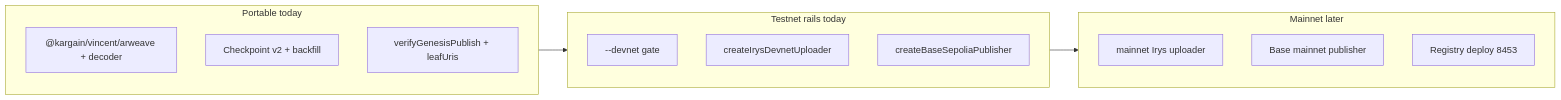
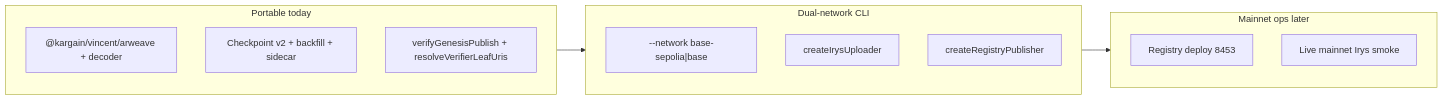
Before and after one commit to kargain-com/vincent: the diagram in publish/docs/MAINNET_READINESS.md, drawn with Mermaid. The commit also changed other lines of this file and 10 other files, not shown here.

````diff
--- a/publish/docs/MAINNET_READINESS.md
+++ b/publish/docs/MAINNET_READINESS.md
@@ -13,20 +13,19 @@
 ```mermaid
 flowchart LR
   subgraph portable [Portable today]
     SDK["@kargain/vincent/arweave + decoder"]
-    Checkpoint[Checkpoint v2 + backfill]
-    Verify[verifyGenesisPublish + leafUris]
+    Checkpoint[Checkpoint v2 + backfill + sidecar]
+    Verify[verifyGenesisPublish + resolveVerifierLeafUris]
   end
-  subgraph testnetOnly [Testnet rails today]
-    CLI["--devnet gate"]
-    IrysDev[createIrysDevnetUploader]
-    ChainSepolia[createBaseSepoliaPublisher]
+  subgraph dualNetwork [Dual-network CLI]
+    Network["--network base-sepolia|base"]
+    IrysUnified[createIrysUploader]
+    RegistryUnified[createRegistryPublisher]
   end
-  subgraph mainnetLater [Mainnet later]
-    IrysMain[mainnet Irys uploader]
-    ChainMain[Base mainnet publisher]
+  subgraph mainnetLater [Mainnet ops later]
     Deploy[Registry deploy 8453]
+    Smoke[Live mainnet Irys smoke]
   end
-  portable --> testnetOnly
-  testnetOnly --> mainnetLater
+  portable --> dualNetwork
+  dualNetwork --> mainnetLater
 ```
````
★ ★ ★ ★ ★
> _TASK REQUIREMENTS_: Once you have located every line with the word "subgraph" in the material above, list those lines.

> _WRITTEN REPLY_:
   subgraph portable [Portable today]
-  subgraph testnetOnly [Testnet rails today]
+  subgraph dualNetwork [Dual-network CLI]
-  subgraph mainnetLater [Mainnet later]
+  subgraph mainnetLater [Mainnet ops later]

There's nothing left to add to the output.